Now the entertainment cartel will have to get its wishes the old-fashioned way. It will have to attempt to verbally bludgeon or buy enough members of Congress to get an actual law passed, as opposed to the end run it pulled with its friends at the Federal Communications Commission, which enacted a rule giving the cartel what it wanted.
CNet: Court says FCC's 'broadcast flag' is toast. In a stunning victory for television buffs and hardware makers, a federal appeals court has tossed out government rules that would have outlawed many digital TV receivers and tuner cards starting July 1.
The broadcast flag rule was an amazingly brazen piece of work. It would force manufacturers of anything that could be used to receive or display a digital broadcast video signal to refuse to redistribute the video. In other words, you could watch the show but, if the copyright holder wished, you could not record it on your VCR or send it to another TV set.

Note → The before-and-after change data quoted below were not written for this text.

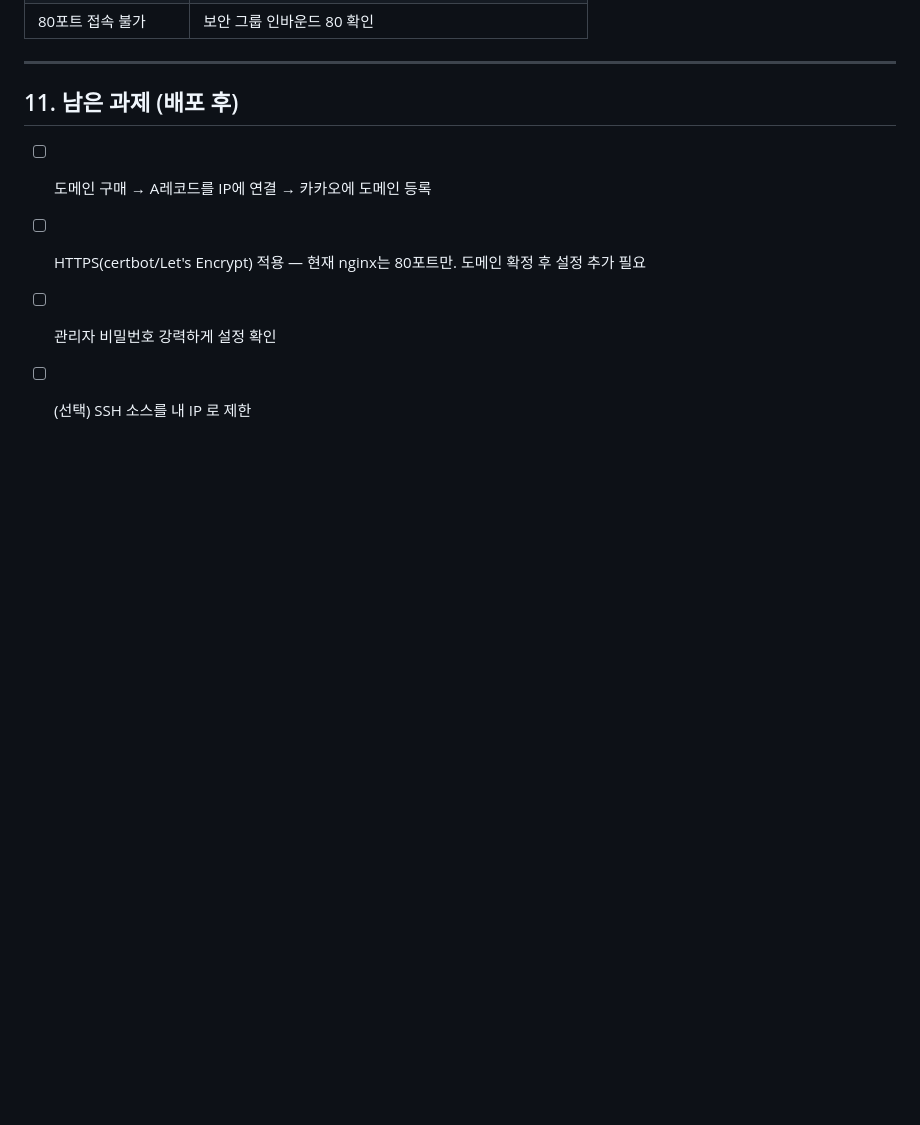
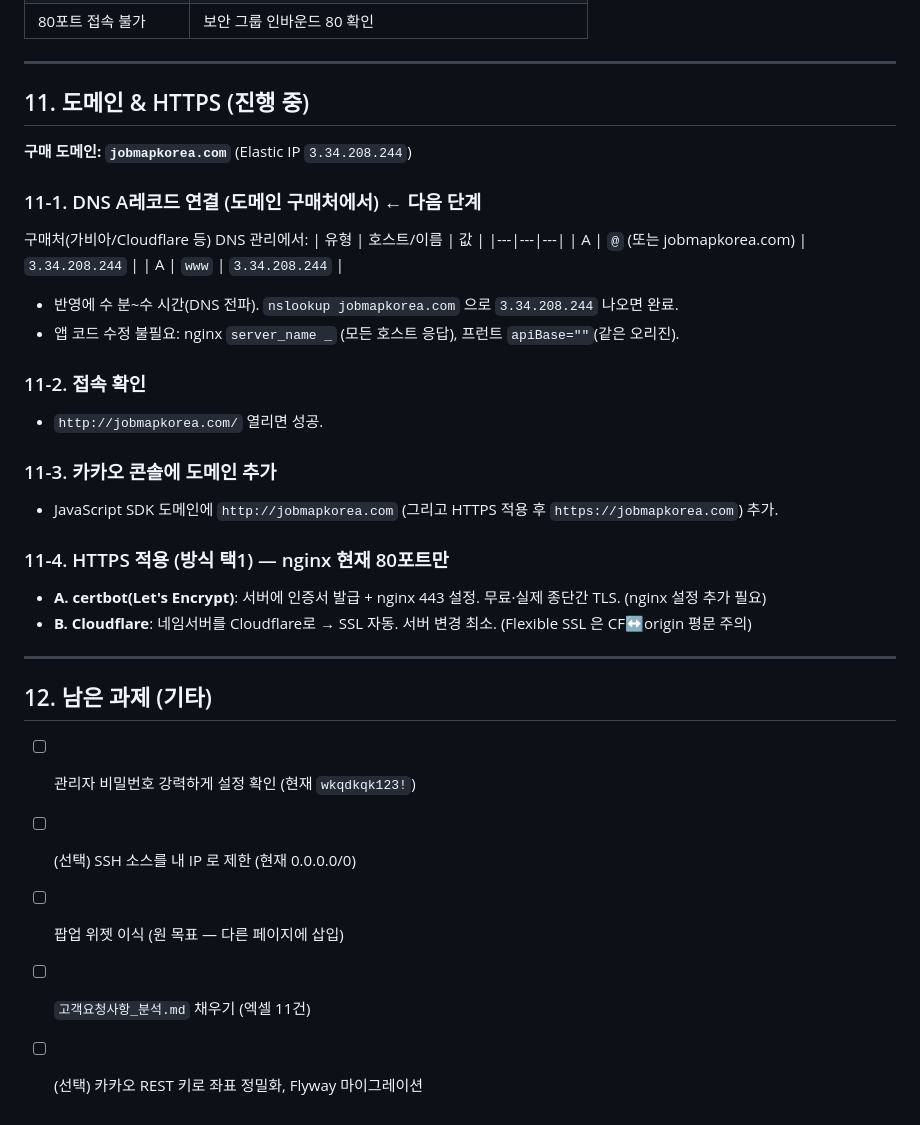
Before and after one commit to jyeon-c/gyeonggi-job-map, a Markdown page: docs/03_배포/EC2_배포_가이드.md, the part around the change. Drawn GitHub-style; blank space fills up the shorter version.

Commit message:
[docs] 도메인 jobmapkorea.com 확정 반영, DNS·HTTPS 남은 과제 정리
Co-Authored-By: Claude Fable 5 <noreply@anthropic.com>

```diff
--- a/docs/03_배포/EC2_배포_가이드.md
+++ b/docs/03_배포/EC2_배포_가이드.md
@@ -198,9 +198,36 @@ git pull && docker compose up -d --build
 
 ---
 
-## 11. 남은 과제 (배포 후)
+## 11. 도메인 & HTTPS (진행 중)
 
-- [ ] 도메인 구매 → A레코드를 IP에 연결 → 카카오에 도메인 등록
-- [ ] HTTPS(certbot/Let's Encrypt) 적용 — 현재 nginx는 80포트만. 도메인 확정 후 설정 추가 필요
-- [ ] 관리자 비밀번호 강력하게 설정 확인
-- [ ] (선택) SSH 소스를 내 IP 로 제한
+**구매 도메인: `jobmapkorea.com`** (Elastic IP `3.34.208.244`)
+
+### 11-1. DNS A레코드 연결 (도메인 구매처에서) ← 다음 단계
+구매처(가비아/Cloudflare 등) DNS 관리에서:
+| 유형 | 호스트/이름 | 값 |
+|---|---|---|
+| A | `@` (또는 jobmapkorea.com) | `3.34.208.244` |
+| A | `www` | `3.34.208.244` |
+
+- 반영에 수 분~수 시간(DNS 전파). `nslookup jobmapkorea.com` 으로 `3.34.208.244` 나오면 완료.
+- 앱 코드 수정 불필요: nginx `server_name _` (모든 호스트 응답), 프런트 `apiBase=""`(같은 오리진).
+
+### 11-2. 접속 확인
+- `http://jobmapkorea.com/` 열리면 성공.
+
+### 11-3. 카카오 콘솔에 도메인 추가
+- JavaScript SDK 도메인에 `http://jobmapkorea.com` (그리고 HTTPS 적용 후 `https://jobmapkorea.com`) 추가.
+
+### 11-4. HTTPS 적용 (방식 택1) — nginx 현재 80포트만
+- **A. certbot(Let's Encrypt)**: 서버에 인증서 발급 + nginx 443 설정. 무료·실제 종단간 TLS. (nginx 설정 추가 필요)
+- **B. Cloudflare**: 네임서버를 Cloudflare로 → SSL 자동. 서버 변경 최소. (Flexible SSL 은 CF↔origin 평문 주의)
+
+---
+
+## 12. 남은 과제 (기타)
+
+- [ ] 관리자 비밀번호 강력하게 설정 확인 (현재 `wkqdkqk123!`)
+- [ ] (선택) SSH 소스를 내 IP 로 제한 (현재 0.0.0.0/0)
+- [ ] 팝업 위젯 이식 (원 목표 — 다른 페이지에 삽입)
+- [ ] `고객요청사항_분석.md` 채우기 (엑셀 11건)
+- [ ] (선택) 카카오 REST 키로 좌표 정밀화, Flyway 마이그레이션
```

The idea was to prevent unauthorized distribution, obviously, and it's easy to understand why the cartel worries about this. But the broadcast flag sent a message both to customers and innovative technologists: We are in a pay-per-view world of hyper-controlled media, if the copyright decrees it, and you may not do anything to save your fair use or other traditional rights unless we approve.

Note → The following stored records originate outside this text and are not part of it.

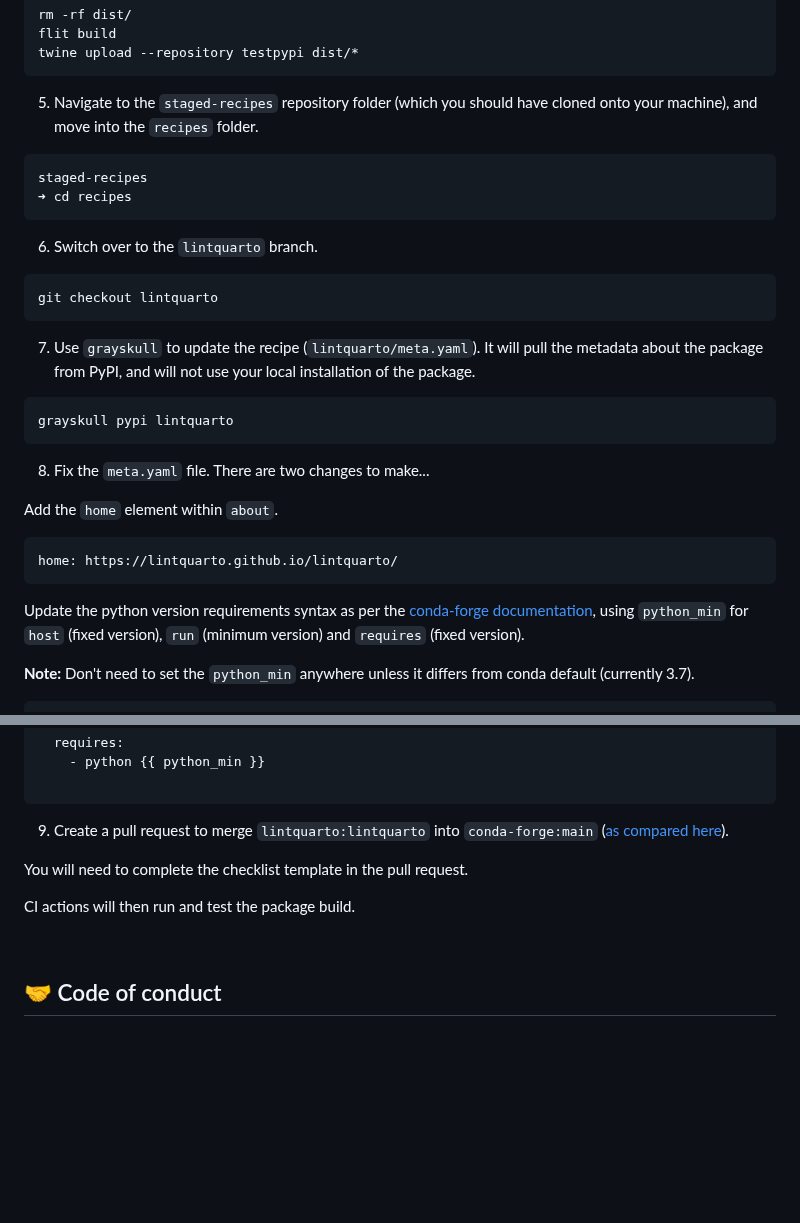
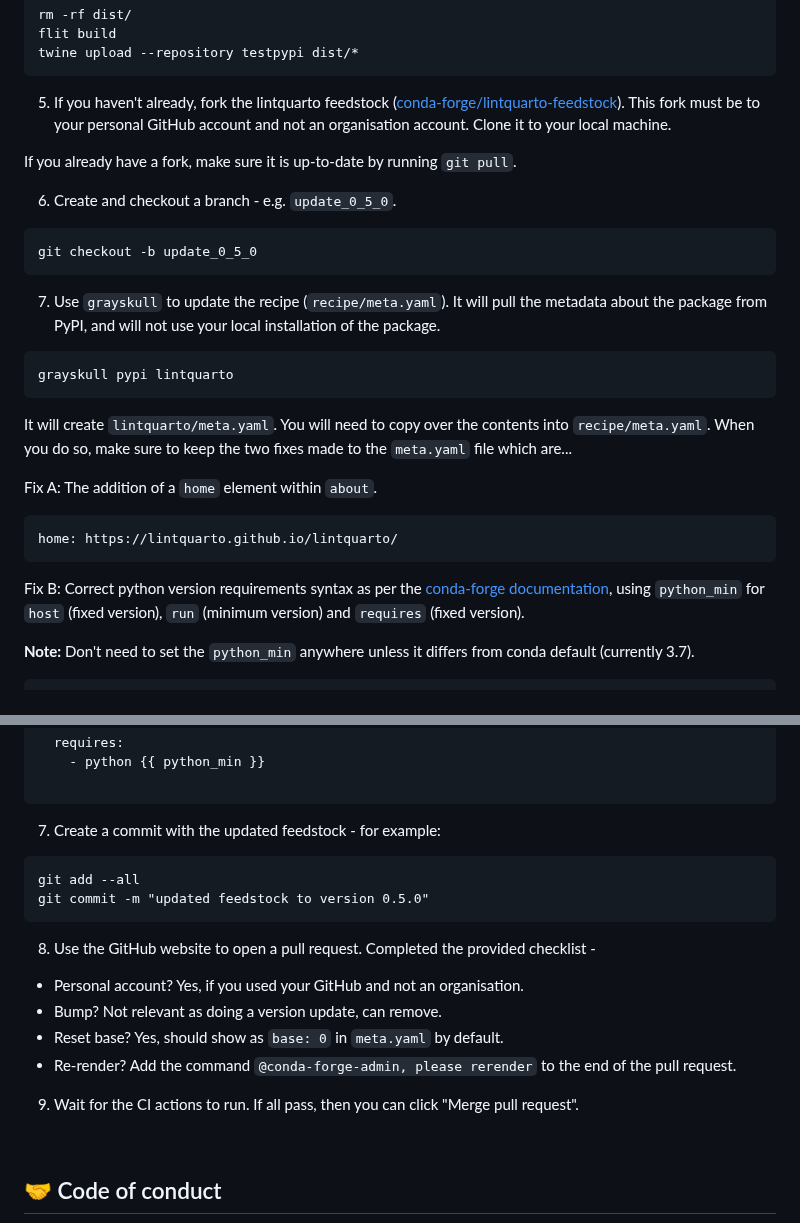
Before and after one commit to lintquarto/lintquarto, a Markdown page: CONTRIBUTING.md, 2 parts joined by grey strips. Rendered like a GitHub page; blank space fills up the shorter version.

Commit message:
docs(contributing): correct instructions for conda

````diff
--- a/CONTRIBUTING.md
+++ b/CONTRIBUTING.md
@@ -218,34 +218,31 @@ flit build
 twine upload --repository testpypi dist/*
 ```
 
-5. Navigate to the `staged-recipes` repository folder (which you should have cloned onto your machine), and move into the `recipes` folder.
+5. If you haven't already, fork the lintquarto feedstock ([conda-forge/lintquarto-feedstock](https://github.com/conda-forge/lintquarto-feedstock)). This fork must be to your personal GitHub account and not an organisation account. Clone it to your local machine.
+
+If you already have a fork, make sure it is up-to-date by running `git pull`.
+
+6. Create and checkout a branch - e.g. `update_0_5_0`.
 
 ```{.bash}
-staged-recipes
-➜ cd recipes
+git checkout -b update_0_5_0
 ```
 
-6. Switch over to the `lintquarto` branch.
-
-```{.bash}
-git checkout lintquarto
-```
-
-7. Use `grayskull` to update the recipe (`lintquarto/meta.yaml`). It will pull the metadata about the package from PyPI, and will not use your local installation of the package.
+7. Use `grayskull` to update the recipe (`recipe/meta.yaml`). It will pull the metadata about the package from PyPI, and will not use your local installation of the package.
 
 ```{.bash}
 grayskull pypi lintquarto
 ```
 
-8. Fix the `meta.yaml` file. There are two changes to make...
+It will create `lintquarto/meta.yaml`. You will need to copy over the contents into `recipe/meta.yaml`. When you do so, make sure to keep the two fixes made to the `meta.yaml` file which are...
 
-Add the `home` element within `about`.
+Fix A: The addition of a `home` element within `about`.
 
 ```{.bash}
 home: https://lintquarto.github.io/lintquarto/
 ```
 
-Update the python version requirements syntax as per the [conda-forge documentation](https://conda-forge.org/docs/maintainer/knowledge_base/#noarch-python), using `python_min` for `host` (fixed version), `run` (minimum version) and `requires` (fixed version).
+Fix B: Correct python version requirements syntax as per the [conda-forge documentation](https://conda-forge.org/docs/maintainer/knowledge_base/#noarch-python), using `python_min` for `host` (fixed version), `run` (minimum version) and `requires` (fixed version).
 
 **Note:** Don't need to set the `python_min` anywhere unless it differs from conda default (currently 3.7).
 
@@ -265,11 +262,21 @@ Update the python version requirements syntax as per the [conda-forge documentat
 
 ```
 
-9. Create a pull request to merge `lintquarto:lintquarto` into `conda-forge:main` ([as compared here](https://github.com/conda-forge/staged-recipes/compare/main...lintquarto:staged-recipes:lintquarto)).
+7. Create a commit with the updated feedstock - for example:
 
-You will need to complete the checklist template in the pull request.
+```{.bash}
+git add --all
+git commit -m "updated feedstock to version 0.5.0"
+```
 
-CI actions will then run and test the package build.
+8. Use the GitHub website to open a pull request. Completed the provided checklist -
+
+* Personal account? Yes, if you used your GitHub and not an organisation.
+* Bump? Not relevant as doing a version update, can remove.
+* Reset base? Yes, should show as `base: 0` in `meta.yaml` by default.
+* Re-render? Add the command `@conda-forge-admin, please rerender` to the end of the pull request.
+
+9. Wait for the CI actions to run. If all pass, then you can click "Merge pull request".
 
 <br>
 
````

Librarians and others concerned with restoring some balance in copyright sued to block the FCC's rule, and the court has agreed (here's a PDF of the ruling; 116k). From the ruling:
The FCC argues that the Commission has “discretion” toGood stuff. Now it's back to Congress, where the battles will continue -- and where this belonged in the first place.
exercise “broad authority” over equipment used in connection
with radio and wire transmissions, “when the need arises, even
if it has not previously regulated in a particular area.” FCC Br.
at 17. This is an extraordinary proposition. “The
[Commission’s] position in this case amounts to the bare
suggestion that it possesses plenary authority to act within a
given area simply because Congress has endowed it with some
authority to act in that area. We categorically reject that